A web-server needs good security practises to avoid leaking data, allowing unauthenticated API calls, or go offline due to a DOS attacks.
Kvarn is built on top of these principles to provide security out of the box.
|2 Default CSP|
|4 Internal API|
|4.1 Strict request checks|
|4.2 File structure|
|7 Few lines of code|
Kvarn allows for easy configuration of CORS settings, reducing the risk of a vulnerable API, in the case of a third party website suffering from XSS.
To prevent XSS, Kvarn ships with a default content security policy.
The default is
default-src 'self'; style-src 'self' 'unsafe-inline', which allows content from the current website and inline styling.
You can of course change the policy, programmatically, with policies specific to locations on the site.
Kvarn also offers convenient nonce.
Kvarn is entirely written in Rust, a memory-safe language without a noticeable runtime penalty. This removes the risk of buffer overflows, dangling pointers, and other undefined behaviour.

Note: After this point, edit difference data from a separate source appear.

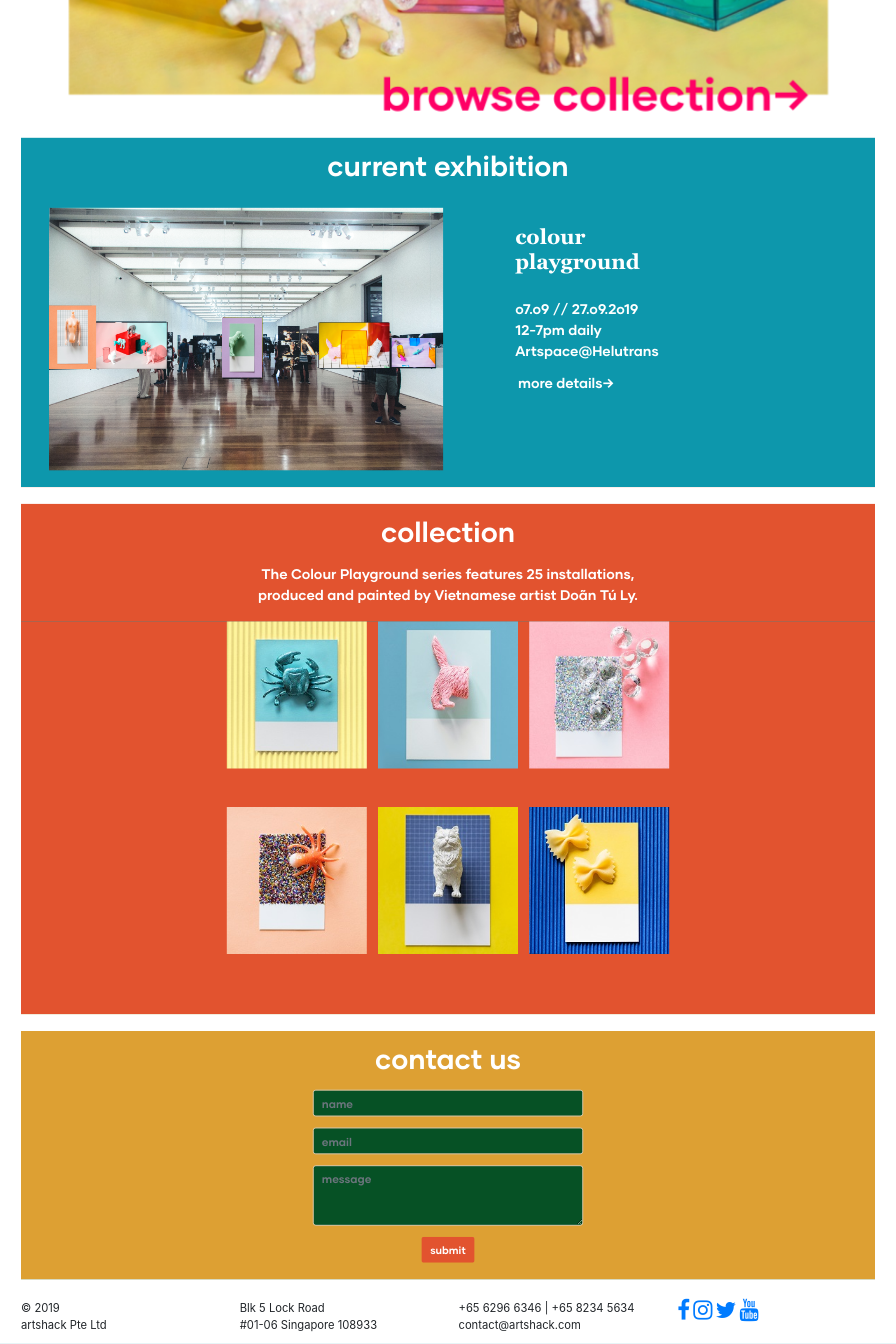
Repository: lynette-lyf/artshack
Page: index.html
The author's editor kept a record of every edit. The page is drawn from the files as they stood at one moment, then again after the next edit.
The browser window is 1280 px wide. The pictures show the part of the page from y = 867 to 2787 px (the page is 2787 px tall before and 2769 px after), at 70% of full size.

Above is the page before.

After the next edit:
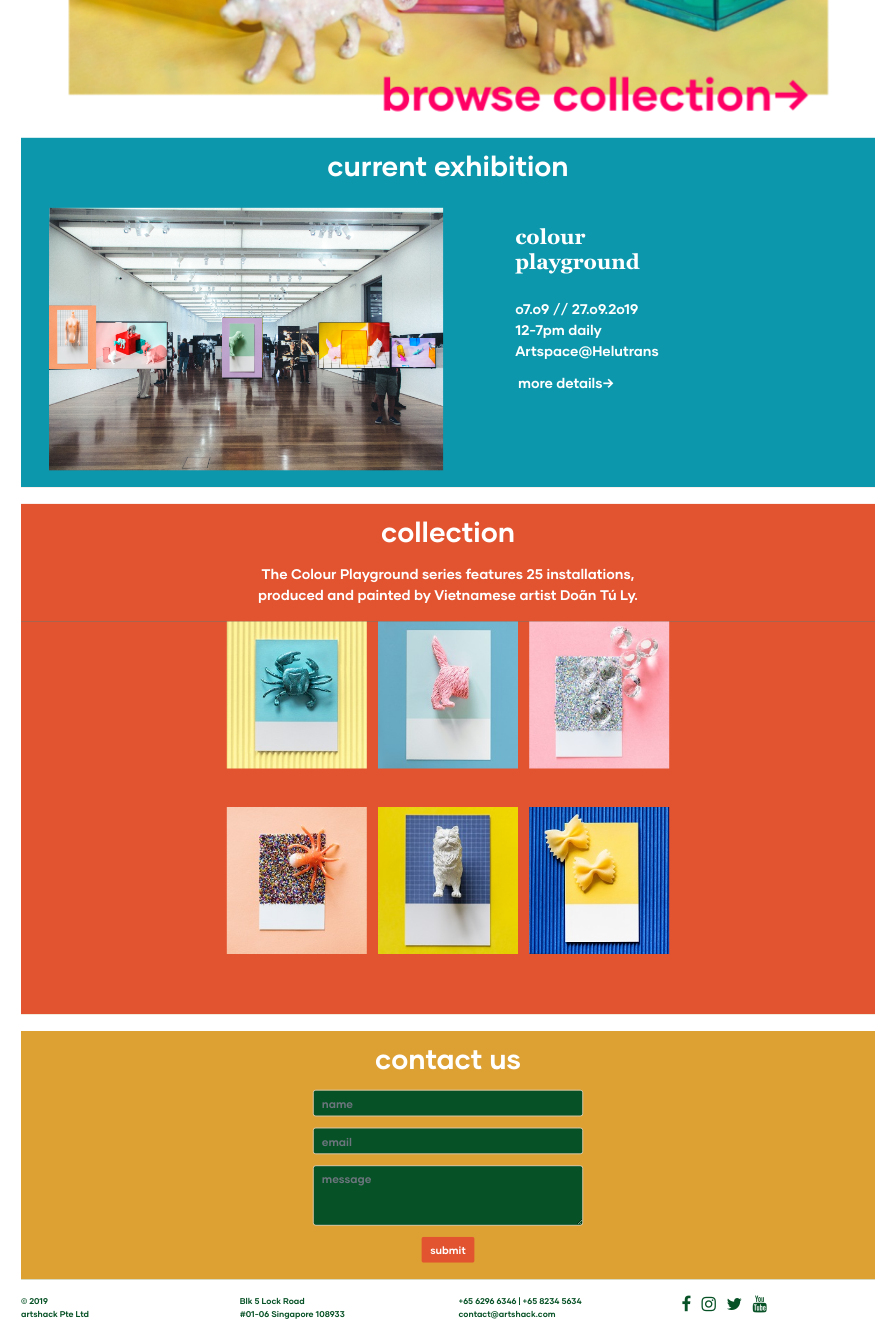
The edit:
--- a/index.html
+++ b/index.html
@@ -261,6 +261,22 @@
     .btn:focus {
       color: orange;
     }
+
+  .container-fluid-footer{
+  font-family: GilmerBold;
+  font-size: 12px;
+  color: rgb(6,81,37);
+}
+
+.container-fluid-footer #socials a {
+  text-decoration: none;
+  color: rgb(6,81,37);
+  margin: 6px;
+}
+
+.container-fluid-footer #socials a:hover {
+  color: rgb(221,160,51);
+}
   </style>
   </head>
 
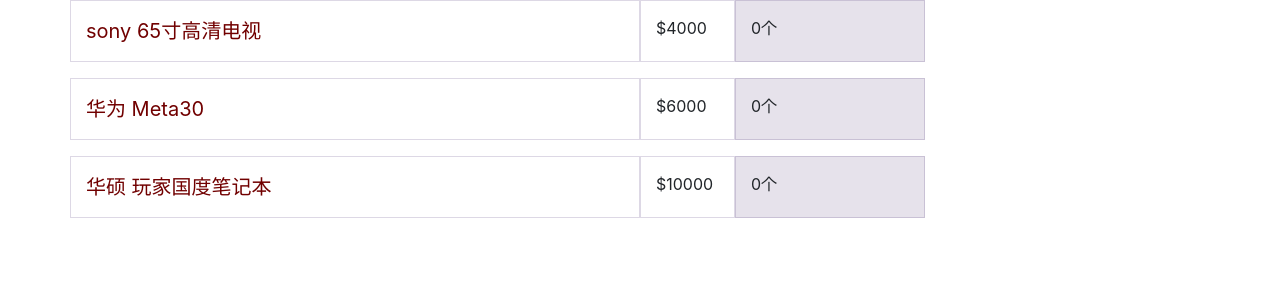
Repository: cuilongshui/reaact_dom
Page: /
The author's editor kept a copy of each file at every save. The page is drawn from the files as they stood at one save, then again after a run of saves.
The browser window is 1280 px wide. The pictures show the whole page.
The project was rebuilt for these pictures with package versions that can differ from the ones it lists, and the page was loaded fresh each time. Also part of the build but not shown: src/App.css.

Above is the page before, as saved 2020-12-10 23:45:40.

After the next 2 saves:
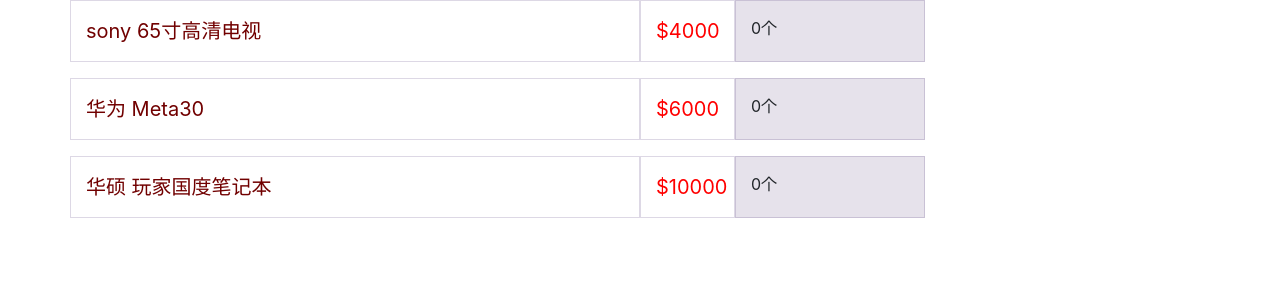
The 2 saves are shown as one change because they came seconds apart.
The last was saved 42 s later.
--- a/src/components/listItem.jsx
+++ b/src/components/listItem.jsx
@@ -2,7 +2,7 @@
  * @Author: cui
  * @Date: 2020-12-09 20:45:07
  * @LastEditors: cui
- * @LastEditTime: 2020-12-10 23:45:39
+ * @LastEditTime: 2020-12-10 23:46:21
  * @Description:
  */
 import React, { Component } from "react";
@@ -30,7 +30,9 @@
           {this.props.data.title}
           </span>
         </div>
-        <div className="col-1 themed-grid-col">${this.props.data.price}</div>
+        <div className="col-1 themed-grid-col">
+        <span className='title'>${this.props.data.price}</span>
+        </div>
         <div className={`col-2 themed-grid-col${count ? '' : '-s'}`}>{this.manageCount()} </div>
       </div>
     );
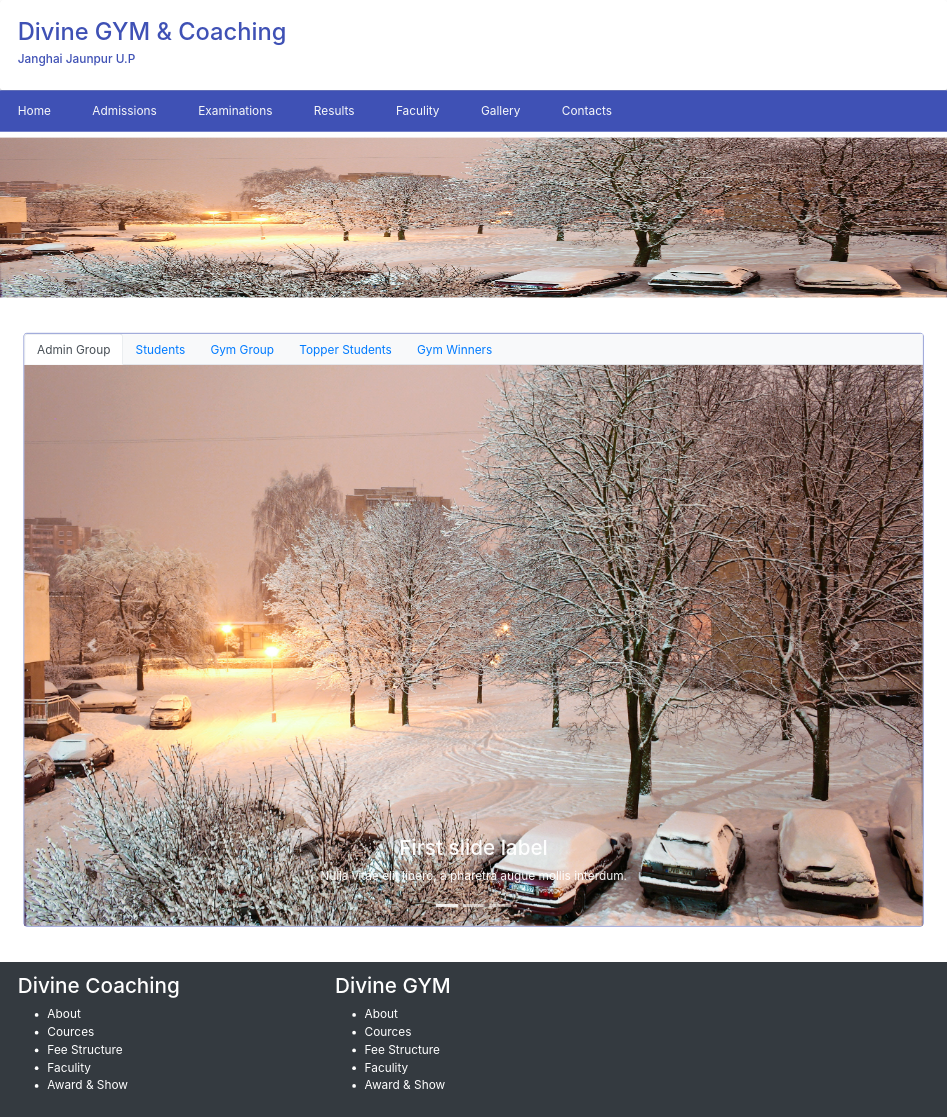
Repository: lalji-yadav/vikash-Coaching-frontend
Page: /gallery
The author's editor kept a copy of each file at every save. The page is drawn from the files as they stood at one save, then again after the next save.
The browser window is 1280 px wide. The pictures show the whole page, at 74% of full size.
The project was rebuilt for these pictures with package versions that can differ from the ones it lists, and the page was loaded fresh each time. Also part of the build but not shown: src/index.css, src/home/home.js, src/component/admission/admission.js, src/component/examination/examination.js, src/component/results/result.js, src/component/faculity/faculity.js.

Above is the page before, as saved 2021-04-11 17:34:09.

### public/index.html
<!DOCTYPE html>
<html lang="en">
  <head>
    <meta charset="utf-8" />
    <link rel="icon" href="%PUBLIC_URL%/favicon.ico" />
    <meta name="viewport" content="width=device-width, initial-scale=1" />
    <meta name="theme-color" content="#000000" />
    <meta
      name="description"
      content="Web site created using create-react-app"
    />


    <link rel="preconnect" href="https://fonts.gstatic.com">
    <link href="https://fonts.googleapis.com/css2?family=Open+Sans:wght@400;700&display=swap" rel="stylesheet">

    <link rel="apple-touch-icon" href="%PUBLIC_URL%/logo192.png" />
    <!--
      manifest.json provides metadata used when your web app is installed on a
      user's mobile device or desktop. See https://developers.google.com/web/fundamentals/web-app-manifest/
    -->
    <link rel="manifest" href="%PUBLIC_URL%/manifest.json" />


    <link rel="preconnect" href="https://fonts.gstatic.com">
<link href="https://fonts.googleapis.com/css2?family=Open+Sans&display=swap" rel="stylesheet">
    <!--
      Notice the use of %PUBLIC_URL% in the tags above.
      It will be replaced with the URL of the `public` folder during the build.
      Only files inside the `public` folder can be referenced from the HTML.

      Unlike "/favicon.ico" or "favicon.ico", "%PUBLIC_URL%/favicon.ico" will
      work correctly both with client-side routing and a non-root public URL.
      Learn how to configure a non-root public URL by running `npm run build`.
    -->
    <title>React App</title>
  </head>
  <body>
    <noscript>You need to enable JavaScript to run this app.</noscript>
    <div id="root"></div>
    <!--
      This HTML file is a template.
      If you open it directly in the browser, you will see an empty page.

      You can add webfonts, meta tags, or analytics to this file.
      The build step will place the bundled scripts into the <body> tag.

      To begin the development, run `npm start` or `yarn start`.
      To create a production bundle, use `npm run build` or `yarn build`.
    -->
  </body>
</html>

### src/App.js
import React from 'react';
import Header from "../src/header/header"
import { BrowserRouter } from 'react-router-dom';
import Footer from '../src/footer/footer'


function App() {
  return (
    <div style={{overflowX:"hidden"}}>

      <BrowserRouter>
          <Header />
      </BrowserRouter>


      {/* <Routers /> */}


      <Footer />

    </div>
  );
}

export default App;

### src/header/header.js
import React, { Component } from 'react';
import {Navbar, Nav } from 'react-bootstrap';
import { Card } from '@material-ui/core';
import { Link } from "react-router-dom";
import Routers from "../router/router"

class header extends Component {
    render() {
        return (
            <div>
                <Card className="py-4 pl-4">
                    <h2 style={{color:"#3f51b5"}}>Divine GYM & Coaching </h2>
                    <h6 style={{color:"#3f51b5"}}>Janghai Jaunpur U.P</h6>
                </Card>

                <Navbar style={{backgroundColor:"#3f51b5"}} variant="light" expand="lg">
                    <Navbar.Toggle aria-controls="basic-navbar-nav" />
                    <Navbar.Collapse id="basic-navbar-nav">
                    <Nav className="text-light">
                        <Nav.Link className="text-light pr-5" as={Link} to="/home">Home</Nav.Link>
                        <Nav.Link className="text-light pr-5" as={Link} to="/admission">Admissions</Nav.Link>
                        <Nav.Link className="text-light pr-5" as={Link} to="/examination">Examinations</Nav.Link>
                        <Nav.Link className="text-light pr-5" as={Link} to="/results">Results</Nav.Link>
                        <Nav.Link className="text-light pr-5" as={Link} to="/faculity">Faculity</Nav.Link>
                        <Nav.Link className="text-light pr-5" as={Link} to="/gallery">Gallery</Nav.Link>
                        <Nav.Link className="text-light pr-5" as={Link} to="/service">Contacts</Nav.Link>

                    </Nav>
                    </Navbar.Collapse>
                </Navbar>

                <Routers> </Routers>

            </div>
        );
    }
}

export default header;

### src/footer/footer.js
import React, { Component } from 'react';
// import { Card } from 'react-bootstrap';

class footer extends Component {
    render() {
        return (
              <div className="row bg-dark text-white mt-5 py-3 pl-4">

                  <div className="col-sm-4">
                  <h3> Divine Coaching </h3>
                  <ul>
                         <li> About </li>
                         <li> Cources </li>
                         <li> Fee Structure </li>
                         <li> Faculity </li>
                         <li> Award & Show </li>
                     </ul>
                  </div>

                  <div className="col-sm-4">
                  <h3> Divine GYM </h3>
                  <ul>
                         <li> About </li>
                         <li> Cources </li>
                         <li> Fee Structure </li>
                         <li> Faculity </li>
                         <li> Award & Show </li>
                     </ul>
                  </div>
              </div>
        );
    }
}

export default footer;

### src/router/router.js
import React, { Component } from 'react';
import {
    Switch,
    Route
  } from "react-router-dom";
  import Home from '../home/home'
  import Admission from "../component/admission/admission"
  import Examination from "../component/examination/examination"
  import Result from "../component/results/result"
  import Faculity from "../component/faculity/faculity"
import Gallery from '../component/gallery/gallery';

class router extends Component {
    render() {
        return (
            <div>
                   <Switch>
                    <Route exact path="/" component={Home} />
                    <Route exact path="/home" component={Home} />
                    <Route exact path="/admission" component={Admission} />
                    <Route exact path="/examination" component={Examination} />
                    <Route exact path="/results" component={Result} />
                    <Route exact path="/faculity" component={Faculity} />
                    <Route exact path="/gallery" component={Gallery} />
                    </Switch>

            </div>
        );
    }
}

export default router;

### src/component/gallery/gallery.js
import React, { Component } from "react";
import { Tab, Tabs, Carousel } from "react-bootstrap";

class gallery extends Component {

  render() {
    return (
      <div>
        <div className="col-sm-12 mt-2 p-0">
          <img
            style={{ width: "100%", height: "30vh" }}
            src={
              process.env.PUBLIC_URL + "/image/gallery/Admin/0 (22) - Copy.jpg"
            }
            alt=""
          />
        </div>

        <div
          className="mt-5 rounded"
          style={{
            width: "95%",
            marginLeft: "2.5%",
            border: "1px solid rgb(63, 81, 181)",
          }}
        >
          <Tabs
            defaultActiveKey="adminGroup"
            id="uncontrolled-tab-example"
            className="bg-light"
          >

            {/* admin carosal */}

            <Tab eventKey="adminGroup" title="Admin Group">
              <Carousel fade>
                <Carousel.Item>
                  <img
                    className="d-block w-100"
                    src={
                        process.env.PUBLIC_URL + "/image/gallery/Admin/0 (22) - Copy.jpg"
                      }
                    alt="First slide"
                  />
                  <Carousel.Caption>
                    <h3>First slide label</h3>
                    <p>
                      Nulla vitae elit libero, a pharetra augue mollis interdum.
                    </p>
                  </Carousel.Caption>
                </Carousel.Item>
                <Carousel.Item>
                  <img
                    className="d-block w-100"
                    src={
                        process.env.PUBLIC_URL + "/image/gallery/Admin/0 (22) - Copy.jpg"
                      }
                    alt="Second slide"
                  />

                  <Carousel.Caption>
                    <h3>Second slide label</h3>
                    <p>
                      Lorem ipsum dolor sit amet, consectetur adipiscing elit.
                    </p>
                  </Carousel.Caption>
                </Carousel.Item>
                <Carousel.Item>
                  <img
                    className="d-block w-100"
                    src={
                        process.env.PUBLIC_URL + "/image/gallery/Admin/0 (22) - Copy.jpg"
                      }
                    alt="Third slide"
                  />

                  <Carousel.Caption>
                    <h3>Third slide label</h3>
                    <p>
                      Praesent commodo cursus magna, vel scelerisque nisl
                      consectetur.
                    </p>
                  </Carousel.Caption>
                </Carousel.Item>
              </Carousel>
            </Tab>

            {/* admin carosal */}

            <Tab eventKey="students" title="Students">
              <h3>profile </h3>
            </Tab>

            {/* admin carosal */}

            <Tab eventKey="gymGroup" title="Gym Group">
              <h3>vghtrh </h3>
            </Tab>

            {/* admin carosal */}

            <Tab eventKey="topperStudents" title="Topper Students">
              <h3>vghtrh </h3>
            </Tab>

             {/* admin carosal */}

            <Tab eventKey="gymWinners" title="Gym Winners">
              <h3>vghtrh </h3>
            </Tab>

          </Tabs>
        </div>
      </div>
    );
  }
}

export default gallery;

Loaded but not shown: src/index.js (common file); src/serviceWorker.js (common file)

After the next save:
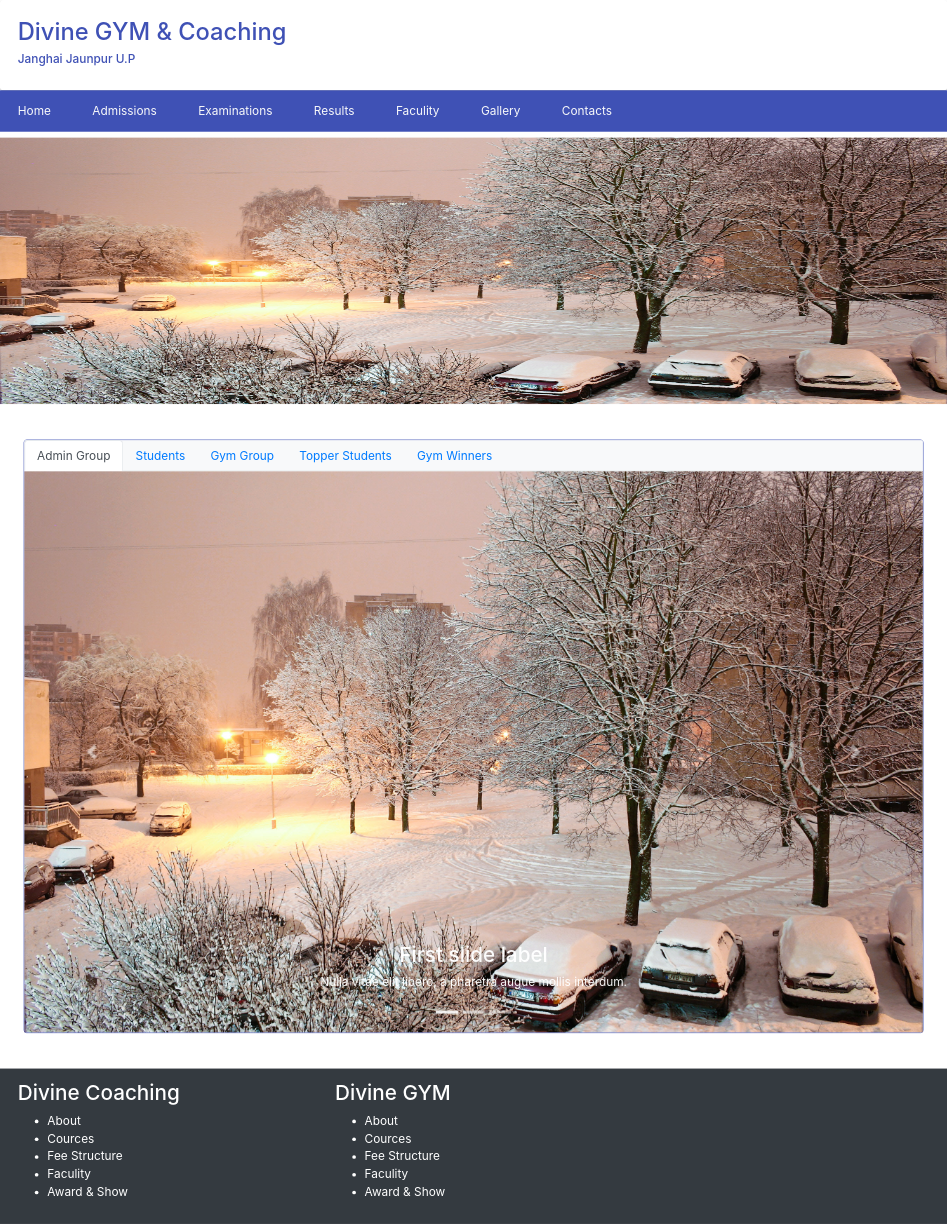
Saved 11 s later.
--- a/src/component/gallery/gallery.js
+++ b/src/component/gallery/gallery.js
@@ -8,7 +8,7 @@ class gallery extends Component {
       <div>
         <div className="col-sm-12 mt-2 p-0">
           <img
-            style={{ width: "100%", height: "30vh" }}
+            style={{ width: "100%", height: "50vh" }}
             src={
               process.env.PUBLIC_URL + "/image/gallery/Admin/0 (22) - Copy.jpg"
             }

Not only the library, but also extensions (the code you write) are protected against this.
To reduce risks of faulty code, Kvarn abstracts several concepts of unsecure things. This eliminates the risk of exposing data.
The response cache is stored in memory and never on disk.
Strict request checks
When a request is parsed, certain components are analyzed to be legal. This guarantees only files from the webroot are available (as long as your extensions don’t read any other).
The public files, certificates, error messages, and templates are in separate folders, independent from each other.
To prevent malicious actors from taking your site down, two layers of defense are implemented by default. If a IP overrides a configured threshold of requests, it’ll receive a error message until the timer is reset.
Everybody makes mistakes. A solid testing library and solid tests for a library can prevent pushing faulty code to prod.
Kvarn provides an easy-to-use testing library for integration testing your Kvarn extensions and your API. It’s also covered by tests validating logic, speed, and stability of Kvarn’s code.
Few lines of code
If we assume the act of programming is to introduce bugs, less code should mean less bugs.
The entirety of Kvarn, including the optional extensions, and it’s reference implementation is less than 20K SLOC; the whole codebase can be audited in a day.
To prevent Cross-site request forgery,
it’s good to set the
SameOrigin attributes on all cookies.
It’s bad to use GET requests for any back-end operation which modifies the state.
POST requests are also more susceptible to CSRF attacks.
If using Kvarn’s Prepare, you have to check for the method manually.